a rather large chunk of my part of New Haven appears to be without… - pie for breakfast
a rather large chunk of my part of New Haven appears to be without power. sort of annoying from a productivity standpoint, but of course not an actual big deal, as long as it comes back in time for my frozen fruit to survive.
|Date:||November 30th, 2012 02:29 am (UTC)|| |
Not useful for this particular blackout, but for future reference, I saw on LIfehacker that a good way to know if your freezer has thawed is to (before the blackout) take a bottle, fill it halfway with water, tip it on its side, and freeze it. Once frozen, put it back in the freezer upright (so the frozen part is now vertical). If you open the freezer and the water or ice is on the bottom, you know it thawed. My freezer's usually too full of bird food for this trick to really be useful to me.
|Date:||November 30th, 2012 02:57 am (UTC)|| |
I gather there was a blackout in Cambridge today too!
And Tuesday there was a blackout in my neighborhood of West Philly. Anti–Ivy League conspiracy theory time?
|Date:||November 30th, 2012 03:36 am (UTC)|| |

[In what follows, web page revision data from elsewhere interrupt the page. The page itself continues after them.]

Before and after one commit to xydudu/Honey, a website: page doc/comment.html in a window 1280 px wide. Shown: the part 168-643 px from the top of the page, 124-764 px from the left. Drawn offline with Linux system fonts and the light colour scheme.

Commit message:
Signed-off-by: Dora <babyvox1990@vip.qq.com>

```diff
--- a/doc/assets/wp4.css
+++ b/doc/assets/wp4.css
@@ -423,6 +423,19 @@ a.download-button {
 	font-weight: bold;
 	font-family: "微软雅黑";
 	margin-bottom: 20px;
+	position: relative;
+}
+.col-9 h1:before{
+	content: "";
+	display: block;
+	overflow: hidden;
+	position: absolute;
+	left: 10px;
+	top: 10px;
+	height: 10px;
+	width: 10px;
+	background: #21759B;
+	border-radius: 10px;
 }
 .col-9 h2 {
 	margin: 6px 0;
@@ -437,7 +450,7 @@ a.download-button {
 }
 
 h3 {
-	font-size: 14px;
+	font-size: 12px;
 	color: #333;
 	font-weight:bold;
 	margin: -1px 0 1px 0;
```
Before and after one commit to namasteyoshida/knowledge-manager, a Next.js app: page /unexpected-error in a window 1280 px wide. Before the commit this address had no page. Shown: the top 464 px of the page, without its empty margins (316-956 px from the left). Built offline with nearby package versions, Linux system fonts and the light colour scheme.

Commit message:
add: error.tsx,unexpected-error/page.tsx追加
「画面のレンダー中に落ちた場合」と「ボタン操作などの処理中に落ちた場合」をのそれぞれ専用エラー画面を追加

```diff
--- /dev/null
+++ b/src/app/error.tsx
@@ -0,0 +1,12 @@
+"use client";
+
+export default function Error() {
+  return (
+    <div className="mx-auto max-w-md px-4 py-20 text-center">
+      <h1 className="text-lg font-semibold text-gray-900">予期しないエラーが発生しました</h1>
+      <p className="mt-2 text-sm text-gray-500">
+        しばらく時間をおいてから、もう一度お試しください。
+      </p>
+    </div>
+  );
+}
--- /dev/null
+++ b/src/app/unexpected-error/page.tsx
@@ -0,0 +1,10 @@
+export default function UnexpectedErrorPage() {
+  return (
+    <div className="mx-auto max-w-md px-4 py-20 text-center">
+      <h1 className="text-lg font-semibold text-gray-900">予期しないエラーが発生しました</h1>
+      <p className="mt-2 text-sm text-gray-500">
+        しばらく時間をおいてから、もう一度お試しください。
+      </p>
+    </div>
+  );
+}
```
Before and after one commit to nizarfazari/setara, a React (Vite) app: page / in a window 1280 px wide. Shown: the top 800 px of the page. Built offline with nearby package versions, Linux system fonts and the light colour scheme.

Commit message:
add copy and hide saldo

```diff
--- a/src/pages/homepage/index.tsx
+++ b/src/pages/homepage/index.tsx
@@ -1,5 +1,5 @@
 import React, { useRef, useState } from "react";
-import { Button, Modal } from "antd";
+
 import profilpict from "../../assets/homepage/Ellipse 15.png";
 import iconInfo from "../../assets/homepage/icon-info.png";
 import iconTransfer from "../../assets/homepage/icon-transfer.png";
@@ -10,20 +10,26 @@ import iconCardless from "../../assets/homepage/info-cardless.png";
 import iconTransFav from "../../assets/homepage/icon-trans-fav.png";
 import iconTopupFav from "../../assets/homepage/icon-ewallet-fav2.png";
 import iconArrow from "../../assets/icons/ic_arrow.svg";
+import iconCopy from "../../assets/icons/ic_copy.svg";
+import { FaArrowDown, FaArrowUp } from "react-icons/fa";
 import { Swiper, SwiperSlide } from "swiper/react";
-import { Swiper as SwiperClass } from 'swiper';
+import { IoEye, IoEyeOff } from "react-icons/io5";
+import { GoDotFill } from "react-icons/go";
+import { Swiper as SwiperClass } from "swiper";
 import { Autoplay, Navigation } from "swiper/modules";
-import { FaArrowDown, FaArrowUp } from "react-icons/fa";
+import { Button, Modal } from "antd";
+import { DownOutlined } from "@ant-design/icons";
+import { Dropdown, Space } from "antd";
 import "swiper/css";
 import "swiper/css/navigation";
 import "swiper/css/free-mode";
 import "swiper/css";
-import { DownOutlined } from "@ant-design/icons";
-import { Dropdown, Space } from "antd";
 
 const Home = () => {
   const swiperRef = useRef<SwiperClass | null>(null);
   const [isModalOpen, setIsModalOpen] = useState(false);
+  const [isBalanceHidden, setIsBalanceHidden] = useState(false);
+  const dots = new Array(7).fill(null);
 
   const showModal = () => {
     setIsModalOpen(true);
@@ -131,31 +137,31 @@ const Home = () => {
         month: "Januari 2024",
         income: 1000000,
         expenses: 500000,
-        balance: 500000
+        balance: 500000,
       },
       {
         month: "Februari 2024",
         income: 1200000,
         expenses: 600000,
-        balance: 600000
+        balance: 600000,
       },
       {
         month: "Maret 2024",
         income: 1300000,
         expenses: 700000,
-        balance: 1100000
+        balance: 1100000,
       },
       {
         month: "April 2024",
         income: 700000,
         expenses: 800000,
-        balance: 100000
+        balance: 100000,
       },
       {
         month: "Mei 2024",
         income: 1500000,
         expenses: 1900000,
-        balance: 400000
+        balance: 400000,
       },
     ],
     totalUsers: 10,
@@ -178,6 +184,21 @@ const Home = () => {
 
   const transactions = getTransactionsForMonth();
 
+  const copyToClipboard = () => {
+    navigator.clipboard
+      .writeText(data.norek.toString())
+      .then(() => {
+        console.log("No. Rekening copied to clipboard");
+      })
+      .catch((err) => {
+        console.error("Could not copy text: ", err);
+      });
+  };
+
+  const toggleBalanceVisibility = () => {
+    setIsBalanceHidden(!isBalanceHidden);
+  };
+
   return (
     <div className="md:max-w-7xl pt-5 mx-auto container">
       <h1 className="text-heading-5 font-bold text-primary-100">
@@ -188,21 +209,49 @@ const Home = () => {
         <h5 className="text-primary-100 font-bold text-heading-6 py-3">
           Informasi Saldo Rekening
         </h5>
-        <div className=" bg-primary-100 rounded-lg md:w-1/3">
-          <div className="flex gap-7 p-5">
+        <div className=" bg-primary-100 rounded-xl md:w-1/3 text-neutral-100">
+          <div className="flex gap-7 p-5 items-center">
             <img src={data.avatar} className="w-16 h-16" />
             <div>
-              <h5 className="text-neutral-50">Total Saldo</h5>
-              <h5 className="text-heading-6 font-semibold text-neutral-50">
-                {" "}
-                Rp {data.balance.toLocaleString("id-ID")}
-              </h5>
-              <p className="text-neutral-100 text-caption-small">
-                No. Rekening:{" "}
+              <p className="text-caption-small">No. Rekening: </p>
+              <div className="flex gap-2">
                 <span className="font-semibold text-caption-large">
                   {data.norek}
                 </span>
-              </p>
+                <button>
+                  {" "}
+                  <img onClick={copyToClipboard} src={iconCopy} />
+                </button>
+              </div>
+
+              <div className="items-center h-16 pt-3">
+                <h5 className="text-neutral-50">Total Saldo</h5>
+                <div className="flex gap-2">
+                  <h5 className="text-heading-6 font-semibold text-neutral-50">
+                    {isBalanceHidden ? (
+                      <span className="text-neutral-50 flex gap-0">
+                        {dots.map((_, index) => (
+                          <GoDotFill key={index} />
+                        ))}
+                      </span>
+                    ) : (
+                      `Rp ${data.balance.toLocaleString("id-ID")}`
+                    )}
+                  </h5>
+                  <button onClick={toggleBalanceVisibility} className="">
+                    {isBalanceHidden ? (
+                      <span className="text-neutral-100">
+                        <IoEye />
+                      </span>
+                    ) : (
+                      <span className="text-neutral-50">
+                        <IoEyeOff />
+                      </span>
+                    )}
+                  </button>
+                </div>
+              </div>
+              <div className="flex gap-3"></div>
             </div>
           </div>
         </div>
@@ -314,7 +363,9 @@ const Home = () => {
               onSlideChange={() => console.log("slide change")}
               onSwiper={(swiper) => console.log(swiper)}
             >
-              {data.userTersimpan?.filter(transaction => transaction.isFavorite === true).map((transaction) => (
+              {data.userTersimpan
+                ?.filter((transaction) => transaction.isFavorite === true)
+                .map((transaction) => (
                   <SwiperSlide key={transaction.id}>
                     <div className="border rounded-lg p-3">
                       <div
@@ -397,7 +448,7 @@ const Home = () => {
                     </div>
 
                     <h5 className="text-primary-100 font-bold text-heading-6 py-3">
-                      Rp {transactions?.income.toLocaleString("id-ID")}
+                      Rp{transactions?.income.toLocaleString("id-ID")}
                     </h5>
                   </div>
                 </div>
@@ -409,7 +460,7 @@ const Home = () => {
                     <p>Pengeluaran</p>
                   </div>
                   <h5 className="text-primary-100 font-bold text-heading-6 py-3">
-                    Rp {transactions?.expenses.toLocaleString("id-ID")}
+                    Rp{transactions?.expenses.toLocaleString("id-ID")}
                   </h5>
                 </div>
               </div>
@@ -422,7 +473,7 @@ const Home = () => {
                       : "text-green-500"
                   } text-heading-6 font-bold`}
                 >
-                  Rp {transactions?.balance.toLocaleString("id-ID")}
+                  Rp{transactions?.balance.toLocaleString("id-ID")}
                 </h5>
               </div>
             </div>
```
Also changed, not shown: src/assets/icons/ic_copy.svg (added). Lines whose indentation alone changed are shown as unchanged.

i'm always uncomfortable with the effect of the hyphenation that comes from attaching a derivational affix to a space-separated compound. normally, hyphenation indicates a closer attachment than concatenation with a space, so ‘anti-Ivy League’ looks like &lsuqo;anti-Ivy’ is supposed to be a constituent, but of course it isn't a constituent, but English orthography doesn't provide us with a resource to avoid the confusing notation.
|Date:||November 30th, 2012 04:00 am (UTC)|| |
English orthography most definitely does!
That's an en dash, not a hyphen.
|Date:||November 30th, 2012 02:04 pm (UTC)|| |
Is that standard? I assumed you'd just taken to using en dashes as hyphens as an aesthetic statement. I've never heard of them being used for morphological linking.
η: well i'll be – it is standard. very nice. will have to remember that one.
Edited at 2012-11-30 02:09 pm (UTC)
I was sad that the blackout forced the cancellation of the Inside The Campaigns event at the Kennedy School of Government, at which David Plouffe, David Axelrod, and the two people who ran Romney's campaign were to tell stories about the past two years.